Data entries
↓↓↓

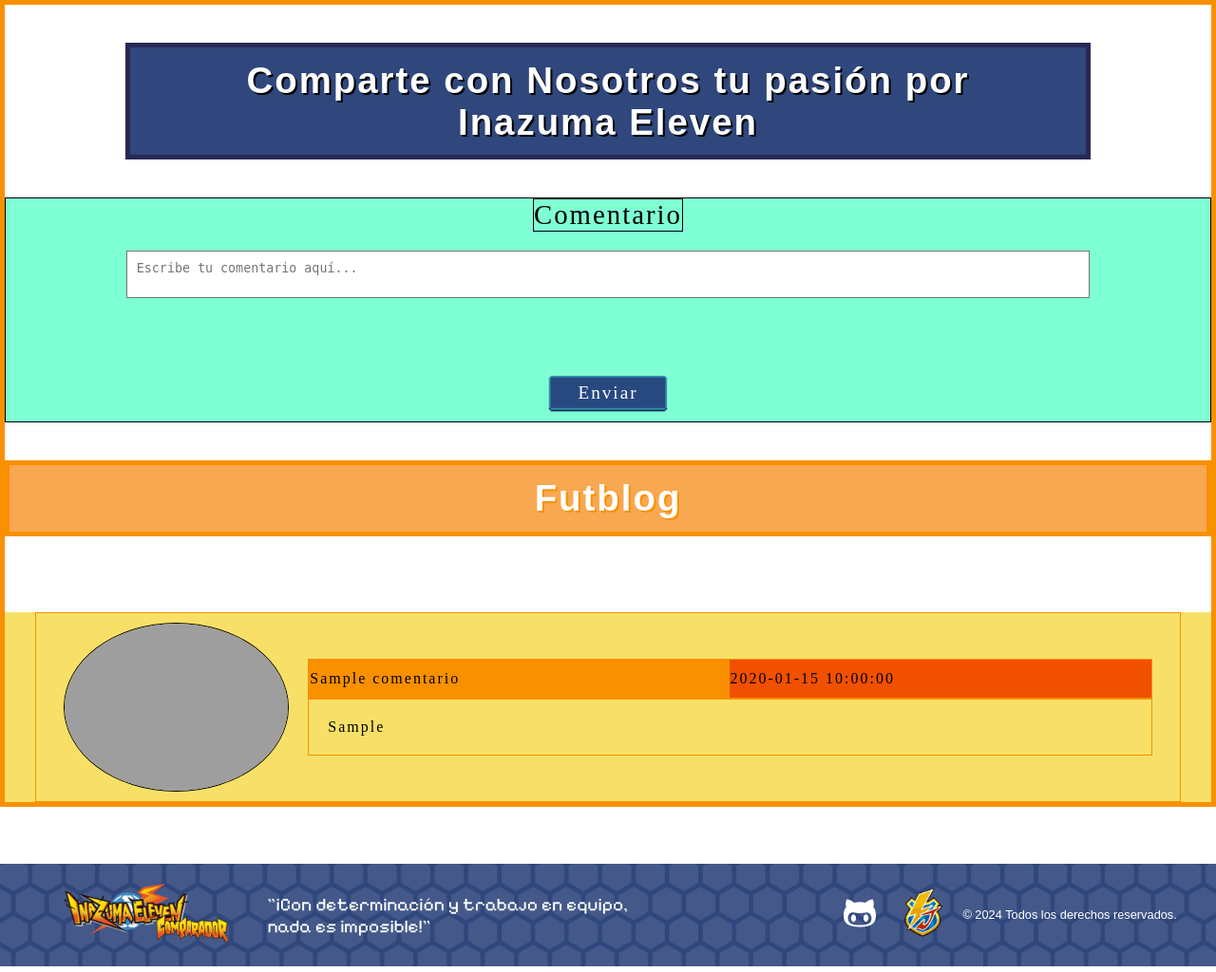
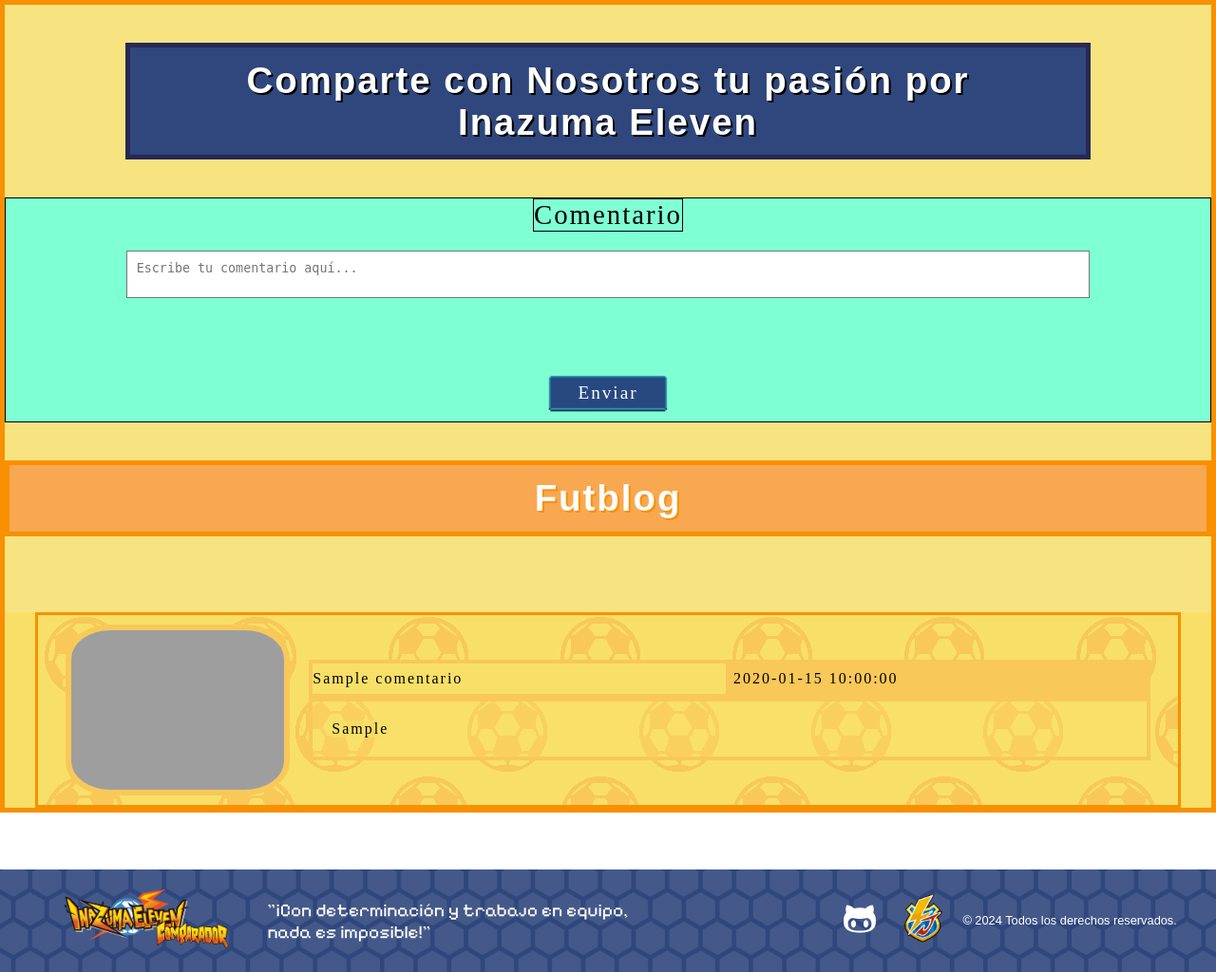
Before and after one commit to Rokorider/Comparador-InazumaEleven, a PHP site: page /usuario/comentarios.php in a window 1280 px wide. Shown: the part 80-1104 px from the top of the page at 95% size. Run offline with PHP 8.4, Linux system fonts and the light colour scheme; the visitor is signed in with stand-in values (Sample User, id 1); tables that the repository leaves empty or names only in its code hold one stand-in row (values such as "Sample post"); some web fonts are replaced; grey boxes are pictures that could not be loaded.

Commit message:
Still Adding styles to futblog

```diff
--- a/styles/usuario/comentarios.css
+++ b/styles/usuario/comentarios.css
@@ -15,6 +15,7 @@
     margin-bottom: 60px;
     gap: 40px;
     letter-spacing: 2px;
+    background-color: #f7e380;
 }
 
 .titulo{
@@ -178,18 +179,19 @@ textarea {
     justify-content: center;
     align-items: center;
     flex-wrap: wrap;
-    border: 1px solid #f89000;
+    border: 3px solid #f89000;
     border-radius: 0px;
     gap: 20px;
     padding: 10px;
     flex-direction: row;
+    background-image: url(../../img/Futblog/balones_naranjas_2.png);
 }
 .cajaGeneral{
     width: 75%;
 
 }
 .cajaDatos {
-    border: 1px solid #f89000;
+
     width: 100%;
     display: flex;
     flex-wrap: wrap;
@@ -198,15 +200,17 @@ textarea {
     width: 100%;
     display: flex;
     flex-wrap: wrap;
-    border: 1px solid #f89000;
     border-radius: 0px;
     padding: 20px;
     word-wrap: break-word;
+    border: 4px solid #f8c858;
+    background-color: #f8e06858;
 }
 
 .cajaComentario p {
-    word-break: break-all; /* Divide las palabras largas para ajustarlas dentro del contenedor /
-    white-space: normal; / Asegura que el texto se ajuste al ancho del contenedor */
+    word-break: break-all;
+    background-color: #f8e068a5;
+
 }
 
 .nombre {
@@ -215,8 +219,8 @@ textarea {
     display: flex;
     align-items: center;
     flex-wrap: wrap;
-    background-color: #f89000;
-    border: 1px solid #f89000;
+    border: 4px solid #f8c858;
+    background-color: #f8e068;
 }
 
 .fecha {
@@ -225,7 +229,8 @@ textarea {
     display: flex;
     align-items: center;
     flex-wrap: wrap;
-    background-color: #f05000;
+    border: 4px solid #f8c858;
+    background-color: #f8c858;
 }
 
 
@@ -245,7 +250,8 @@ textarea {
 }
 .cajaFoto img{
     width: 100%;
-    border-radius: 50%;
-    border: 1px solid black;
+    border-radius: 20%;
+    border: 6px solid #f8c858;
+    background-color: #f8e068;
     image-rendering: pixelated;
 }
```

↑↑↑

■ Exercise: Each record above must be set down again unchanged, with its pictures left out.

■ Solution:
Before and after one commit to Rokorider/Comparador-InazumaEleven, a PHP site: page /usuario/comentarios.php in a window 1280 px wide. Shown: the part 80-1104 px from the top of the page at 95% size. Run offline with PHP 8.4, Linux system fonts and the light colour scheme; the visitor is signed in with stand-in values (Sample User, id 1); tables that the repository leaves empty or names only in its code hold one stand-in row (values such as "Sample post"); some web fonts are replaced; grey boxes are pictures that could not be loaded.

Commit message:
Still Adding styles to futblog

```diff
--- a/styles/usuario/comentarios.css
+++ b/styles/usuario/comentarios.css
@@ -15,6 +15,7 @@
     margin-bottom: 60px;
     gap: 40px;
     letter-spacing: 2px;
+    background-color: #f7e380;
 }
 
 .titulo{
@@ -178,18 +179,19 @@ textarea {
     justify-content: center;
     align-items: center;
     flex-wrap: wrap;
-    border: 1px solid #f89000;
+    border: 3px solid #f89000;
     border-radius: 0px;
     gap: 20px;
     padding: 10px;
     flex-direction: row;
+    background-image: url(../../img/Futblog/balones_naranjas_2.png);
 }
 .cajaGeneral{
     width: 75%;
 
 }
 .cajaDatos {
-    border: 1px solid #f89000;
+
     width: 100%;
     display: flex;
     flex-wrap: wrap;
@@ -198,15 +200,17 @@ textarea {
     width: 100%;
     display: flex;
     flex-wrap: wrap;
-    border: 1px solid #f89000;
     border-radius: 0px;
     padding: 20px;
     word-wrap: break-word;
+    border: 4px solid #f8c858;
+    background-color: #f8e06858;
 }
 
 .cajaComentario p {
-    word-break: break-all; /* Divide las palabras largas para ajustarlas dentro del contenedor /
-    white-space: normal; / Asegura que el texto se ajuste al ancho del contenedor */
+    word-break: break-all;
+    background-color: #f8e068a5;
+
 }
 
 .nombre {
@@ -215,8 +219,8 @@ textarea {
     display: flex;
     align-items: center;
     flex-wrap: wrap;
-    background-color: #f89000;
-    border: 1px solid #f89000;
+    border: 4px solid #f8c858;
+    background-color: #f8e068;
 }
 
 .fecha {
@@ -225,7 +229,8 @@ textarea {
     display: flex;
     align-items: center;
     flex-wrap: wrap;
-    background-color: #f05000;
+    border: 4px solid #f8c858;
+    background-color: #f8c858;
 }
 
 
@@ -245,7 +250,8 @@ textarea {
 }
 .cajaFoto img{
     width: 100%;
-    border-radius: 50%;
-    border: 1px solid black;
+    border-radius: 20%;
+    border: 6px solid #f8c858;
+    background-color: #f8e068;
     image-rendering: pixelated;
 }
```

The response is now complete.